Two summers ago I shared some quick reactions to Sam Bray’s argument that the Administrative Procedure Act (APA) does not support nationwide injunctions to set aside an agency’s final rule. In that post, I expressed preliminary skepticism, based on the text and structure of the APA: “a final rule is an ‘agency action’ under the APA, so it seems it can be ‘set aside.’ The effect of that is the invalidation of the final rule—in essence, a nationwide injunction (though courts have approved of a narrower remedy of remand without vacatur in some circumstances).”
The debate has continued since the summer of 2018—in the courts, in the literature, and on this blog. Especially for those following the debate, I wanted to make sure that you were aware of Mila Sohoni’s new article, The Power to Vacate a Rule. This article, which is forthcoming in the George Washington Law Review, strikes me as the most comprehensive and compelling defense on the conventional view that courts can set aside final agency rules in their entirety (as opposed to just their particular applications in the litigation itself).
Here’s the abstract:
A vigorous debate has emerged concerning the legality and desirability of the “universal” or “nationwide” injunction. A key part of this debate implicates the meaning of the landmark statute that governs judicial review of agency action, the Administrative Procedure Act (“APA”). Many recent suits seeking nationwide injunctions have levied challenges to federal agency action, and in particular to federal rules. If the APA authorizes a federal court deciding such a case to “set aside” a rule universally—not just to “set it aside as to the plaintiffs”—then the APA authorizes courts to provide exactly the kind of relief that opponents of universal injunctions say that courts should not be able to give: relief that reaches beyond the plaintiffs to everyone. Moreover, if the reviewing court can vacate a rule universally at the merits stage, then the APA plainly authorizes the court to issue a preliminary nationwide injunction that halts the enforcement of the rule universally pending the court’s merits decision on whether to vacate the rule.
In various lawsuits, including in a case that the Supreme Court will decide this Term, the DOJ has argued that the APA does not authorize a federal court to vacate or enjoin a rule universally. Some scholars have voiced the same claim. This Article rebuts that reading of the APA. Drawing upon the APA’s text and structure, the landscape against it was enacted, its legislative history, and evidence of how courts, Congress and commentators have understood the APA in subsequent decades, this Article concludes that the APA authorizes the “universal vacatur” of federal rules, as well as universal preliminary injunctions against their enforcement.
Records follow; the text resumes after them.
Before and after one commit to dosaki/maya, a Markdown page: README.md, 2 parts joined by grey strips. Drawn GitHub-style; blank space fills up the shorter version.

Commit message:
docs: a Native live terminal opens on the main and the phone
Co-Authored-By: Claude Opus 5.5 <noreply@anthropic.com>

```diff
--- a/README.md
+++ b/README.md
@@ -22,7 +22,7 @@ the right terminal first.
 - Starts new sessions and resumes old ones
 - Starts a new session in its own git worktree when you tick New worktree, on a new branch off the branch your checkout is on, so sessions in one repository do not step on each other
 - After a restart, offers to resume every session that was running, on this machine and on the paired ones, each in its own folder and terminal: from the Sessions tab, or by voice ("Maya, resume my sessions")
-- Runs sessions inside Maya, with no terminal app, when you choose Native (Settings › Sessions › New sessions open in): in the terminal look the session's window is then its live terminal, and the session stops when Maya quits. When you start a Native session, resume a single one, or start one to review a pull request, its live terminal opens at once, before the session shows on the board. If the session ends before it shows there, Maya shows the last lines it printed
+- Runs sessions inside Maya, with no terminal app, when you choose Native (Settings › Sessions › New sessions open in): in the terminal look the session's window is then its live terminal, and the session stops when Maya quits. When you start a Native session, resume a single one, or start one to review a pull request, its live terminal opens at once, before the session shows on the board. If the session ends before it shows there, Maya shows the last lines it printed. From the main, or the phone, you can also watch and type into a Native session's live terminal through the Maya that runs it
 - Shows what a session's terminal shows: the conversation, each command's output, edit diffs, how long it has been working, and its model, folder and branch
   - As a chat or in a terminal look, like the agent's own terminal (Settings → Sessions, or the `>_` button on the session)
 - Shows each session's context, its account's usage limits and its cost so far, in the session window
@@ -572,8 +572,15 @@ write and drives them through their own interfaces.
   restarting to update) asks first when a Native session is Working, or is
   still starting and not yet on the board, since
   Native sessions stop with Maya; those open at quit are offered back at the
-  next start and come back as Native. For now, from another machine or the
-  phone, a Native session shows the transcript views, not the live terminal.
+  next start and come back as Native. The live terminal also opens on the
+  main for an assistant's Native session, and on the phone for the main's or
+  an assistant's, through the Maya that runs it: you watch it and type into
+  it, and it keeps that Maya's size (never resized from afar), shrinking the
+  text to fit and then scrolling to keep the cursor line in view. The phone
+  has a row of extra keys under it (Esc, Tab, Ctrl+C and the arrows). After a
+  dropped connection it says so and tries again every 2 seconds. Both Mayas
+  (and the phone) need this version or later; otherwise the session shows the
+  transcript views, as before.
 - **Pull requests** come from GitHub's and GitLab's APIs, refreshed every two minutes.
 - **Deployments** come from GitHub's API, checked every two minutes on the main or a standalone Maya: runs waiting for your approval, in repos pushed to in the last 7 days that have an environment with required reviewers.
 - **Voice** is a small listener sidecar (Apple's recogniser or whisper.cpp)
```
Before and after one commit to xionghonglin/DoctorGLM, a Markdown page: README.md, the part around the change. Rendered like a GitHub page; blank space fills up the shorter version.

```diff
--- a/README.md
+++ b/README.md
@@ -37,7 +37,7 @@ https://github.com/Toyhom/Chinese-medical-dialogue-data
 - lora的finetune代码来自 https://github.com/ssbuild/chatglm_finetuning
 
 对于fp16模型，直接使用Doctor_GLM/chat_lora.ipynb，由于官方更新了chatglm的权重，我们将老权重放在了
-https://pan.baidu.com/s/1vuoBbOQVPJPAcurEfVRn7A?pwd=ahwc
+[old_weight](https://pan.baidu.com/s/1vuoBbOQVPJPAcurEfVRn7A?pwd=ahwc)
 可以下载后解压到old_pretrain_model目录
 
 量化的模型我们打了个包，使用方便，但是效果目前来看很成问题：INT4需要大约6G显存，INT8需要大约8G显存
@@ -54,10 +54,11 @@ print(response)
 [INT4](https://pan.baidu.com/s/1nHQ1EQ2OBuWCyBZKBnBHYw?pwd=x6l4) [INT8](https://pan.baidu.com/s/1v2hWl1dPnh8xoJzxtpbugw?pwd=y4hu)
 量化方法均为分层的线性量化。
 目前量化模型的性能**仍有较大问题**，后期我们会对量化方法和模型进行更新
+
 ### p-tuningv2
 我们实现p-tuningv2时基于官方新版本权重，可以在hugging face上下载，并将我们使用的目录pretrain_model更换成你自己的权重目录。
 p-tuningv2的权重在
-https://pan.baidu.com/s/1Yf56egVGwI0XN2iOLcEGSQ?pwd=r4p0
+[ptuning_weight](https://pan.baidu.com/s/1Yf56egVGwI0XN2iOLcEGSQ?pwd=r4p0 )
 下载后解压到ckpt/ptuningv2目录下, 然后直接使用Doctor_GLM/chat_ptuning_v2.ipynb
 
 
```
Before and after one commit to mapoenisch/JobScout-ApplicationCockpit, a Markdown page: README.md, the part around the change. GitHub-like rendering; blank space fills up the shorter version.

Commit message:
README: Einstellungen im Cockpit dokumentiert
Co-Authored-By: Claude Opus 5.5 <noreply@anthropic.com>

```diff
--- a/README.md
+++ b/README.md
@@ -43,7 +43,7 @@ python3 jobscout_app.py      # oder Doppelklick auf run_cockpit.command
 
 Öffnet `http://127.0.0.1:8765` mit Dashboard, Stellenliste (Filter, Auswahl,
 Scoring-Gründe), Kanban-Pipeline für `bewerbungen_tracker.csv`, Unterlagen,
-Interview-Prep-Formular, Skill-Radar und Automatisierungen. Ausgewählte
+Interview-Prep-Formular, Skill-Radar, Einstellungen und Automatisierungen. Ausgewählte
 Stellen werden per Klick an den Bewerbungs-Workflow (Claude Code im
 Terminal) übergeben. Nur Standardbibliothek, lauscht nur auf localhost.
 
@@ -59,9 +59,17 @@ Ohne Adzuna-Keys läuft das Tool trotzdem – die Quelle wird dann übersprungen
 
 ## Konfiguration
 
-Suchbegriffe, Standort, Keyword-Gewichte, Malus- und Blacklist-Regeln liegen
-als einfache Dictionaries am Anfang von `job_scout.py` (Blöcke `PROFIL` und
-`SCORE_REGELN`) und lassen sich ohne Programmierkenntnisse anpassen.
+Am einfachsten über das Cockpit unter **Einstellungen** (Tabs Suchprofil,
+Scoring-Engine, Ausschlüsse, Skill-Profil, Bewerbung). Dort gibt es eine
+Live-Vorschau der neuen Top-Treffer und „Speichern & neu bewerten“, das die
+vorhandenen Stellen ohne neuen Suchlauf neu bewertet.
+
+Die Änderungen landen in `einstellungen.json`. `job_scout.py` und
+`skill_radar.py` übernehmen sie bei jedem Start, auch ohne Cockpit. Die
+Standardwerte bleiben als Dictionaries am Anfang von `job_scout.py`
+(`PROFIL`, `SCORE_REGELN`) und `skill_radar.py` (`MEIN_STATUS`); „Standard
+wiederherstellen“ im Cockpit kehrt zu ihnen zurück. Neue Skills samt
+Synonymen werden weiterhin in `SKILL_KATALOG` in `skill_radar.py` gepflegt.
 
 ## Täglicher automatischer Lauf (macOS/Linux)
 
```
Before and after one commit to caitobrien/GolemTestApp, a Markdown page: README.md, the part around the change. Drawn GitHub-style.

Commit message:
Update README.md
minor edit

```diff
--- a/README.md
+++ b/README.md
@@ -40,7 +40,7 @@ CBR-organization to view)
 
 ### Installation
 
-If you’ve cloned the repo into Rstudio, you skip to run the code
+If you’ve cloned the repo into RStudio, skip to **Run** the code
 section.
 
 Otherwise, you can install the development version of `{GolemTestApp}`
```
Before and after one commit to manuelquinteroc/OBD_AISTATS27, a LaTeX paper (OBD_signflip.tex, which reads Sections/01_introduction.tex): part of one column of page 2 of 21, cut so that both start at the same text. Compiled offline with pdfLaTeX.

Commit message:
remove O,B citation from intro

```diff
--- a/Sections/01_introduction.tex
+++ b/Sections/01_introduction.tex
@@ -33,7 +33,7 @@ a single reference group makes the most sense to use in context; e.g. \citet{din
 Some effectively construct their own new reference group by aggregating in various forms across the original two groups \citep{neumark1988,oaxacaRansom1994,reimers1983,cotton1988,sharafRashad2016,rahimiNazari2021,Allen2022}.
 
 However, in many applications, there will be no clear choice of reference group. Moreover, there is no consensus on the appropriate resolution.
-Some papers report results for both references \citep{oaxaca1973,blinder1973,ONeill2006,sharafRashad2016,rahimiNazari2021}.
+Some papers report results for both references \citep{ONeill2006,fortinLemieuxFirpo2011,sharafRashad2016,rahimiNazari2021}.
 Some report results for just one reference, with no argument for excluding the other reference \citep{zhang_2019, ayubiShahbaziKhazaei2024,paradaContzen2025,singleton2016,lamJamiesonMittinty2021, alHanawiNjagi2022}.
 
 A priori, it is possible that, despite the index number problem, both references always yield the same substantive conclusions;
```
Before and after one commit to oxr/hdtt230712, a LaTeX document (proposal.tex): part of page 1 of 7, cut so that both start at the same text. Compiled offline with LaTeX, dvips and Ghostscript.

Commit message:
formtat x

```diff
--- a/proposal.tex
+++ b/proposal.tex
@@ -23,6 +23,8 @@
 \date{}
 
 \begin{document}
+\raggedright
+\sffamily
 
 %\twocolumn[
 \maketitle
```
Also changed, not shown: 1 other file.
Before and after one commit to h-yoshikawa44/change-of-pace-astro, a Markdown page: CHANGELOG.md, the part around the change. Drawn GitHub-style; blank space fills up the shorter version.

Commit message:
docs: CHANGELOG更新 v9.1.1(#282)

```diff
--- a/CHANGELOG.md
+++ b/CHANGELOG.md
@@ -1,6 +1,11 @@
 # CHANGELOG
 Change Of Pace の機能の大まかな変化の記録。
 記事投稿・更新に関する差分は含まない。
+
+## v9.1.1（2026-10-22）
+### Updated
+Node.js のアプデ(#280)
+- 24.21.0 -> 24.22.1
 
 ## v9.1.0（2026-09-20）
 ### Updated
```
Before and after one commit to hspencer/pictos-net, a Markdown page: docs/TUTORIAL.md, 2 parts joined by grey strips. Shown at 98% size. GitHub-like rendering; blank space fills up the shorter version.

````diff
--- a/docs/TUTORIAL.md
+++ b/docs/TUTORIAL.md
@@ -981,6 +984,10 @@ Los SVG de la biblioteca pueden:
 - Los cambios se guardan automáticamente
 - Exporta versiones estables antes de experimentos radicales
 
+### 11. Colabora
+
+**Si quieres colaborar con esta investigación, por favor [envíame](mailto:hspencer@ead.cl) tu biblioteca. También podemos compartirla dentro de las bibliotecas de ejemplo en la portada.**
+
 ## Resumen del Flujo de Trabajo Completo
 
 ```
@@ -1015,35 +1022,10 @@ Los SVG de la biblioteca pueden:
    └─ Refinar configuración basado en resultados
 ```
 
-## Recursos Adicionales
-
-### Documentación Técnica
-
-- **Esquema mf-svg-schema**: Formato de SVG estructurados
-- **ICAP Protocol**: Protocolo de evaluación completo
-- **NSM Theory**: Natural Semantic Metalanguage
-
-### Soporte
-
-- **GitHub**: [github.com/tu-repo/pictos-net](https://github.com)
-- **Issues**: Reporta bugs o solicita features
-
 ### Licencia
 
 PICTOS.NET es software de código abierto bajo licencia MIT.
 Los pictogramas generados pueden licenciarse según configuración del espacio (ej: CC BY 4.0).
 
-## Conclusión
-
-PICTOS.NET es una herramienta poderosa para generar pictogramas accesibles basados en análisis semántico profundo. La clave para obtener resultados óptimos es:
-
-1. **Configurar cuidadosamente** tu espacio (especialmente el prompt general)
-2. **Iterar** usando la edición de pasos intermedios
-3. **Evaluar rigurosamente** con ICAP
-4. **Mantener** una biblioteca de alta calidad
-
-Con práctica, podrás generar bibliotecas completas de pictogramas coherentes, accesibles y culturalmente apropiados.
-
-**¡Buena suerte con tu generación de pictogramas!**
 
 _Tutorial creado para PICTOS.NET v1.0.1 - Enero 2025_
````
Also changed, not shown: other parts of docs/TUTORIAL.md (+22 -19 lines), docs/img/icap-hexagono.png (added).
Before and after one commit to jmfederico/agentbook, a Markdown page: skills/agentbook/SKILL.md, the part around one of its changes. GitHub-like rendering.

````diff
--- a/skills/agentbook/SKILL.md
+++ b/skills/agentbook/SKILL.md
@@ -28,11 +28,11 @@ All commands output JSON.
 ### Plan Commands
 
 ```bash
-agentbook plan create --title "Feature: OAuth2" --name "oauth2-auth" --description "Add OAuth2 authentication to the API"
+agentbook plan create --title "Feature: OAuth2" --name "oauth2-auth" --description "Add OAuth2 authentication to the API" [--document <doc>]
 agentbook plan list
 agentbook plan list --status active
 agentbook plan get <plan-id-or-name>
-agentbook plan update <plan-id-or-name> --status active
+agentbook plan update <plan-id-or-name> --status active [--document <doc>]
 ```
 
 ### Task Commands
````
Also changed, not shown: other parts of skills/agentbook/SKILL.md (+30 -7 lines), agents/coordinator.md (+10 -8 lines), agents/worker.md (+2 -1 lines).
The Article then briefly addresses broader considerations of political legitimacy and institutional competence connected with this dispute over the APA’s remedial scheme.
Definitely go give the article a download and read here. I doubt this will be the last word on the subject.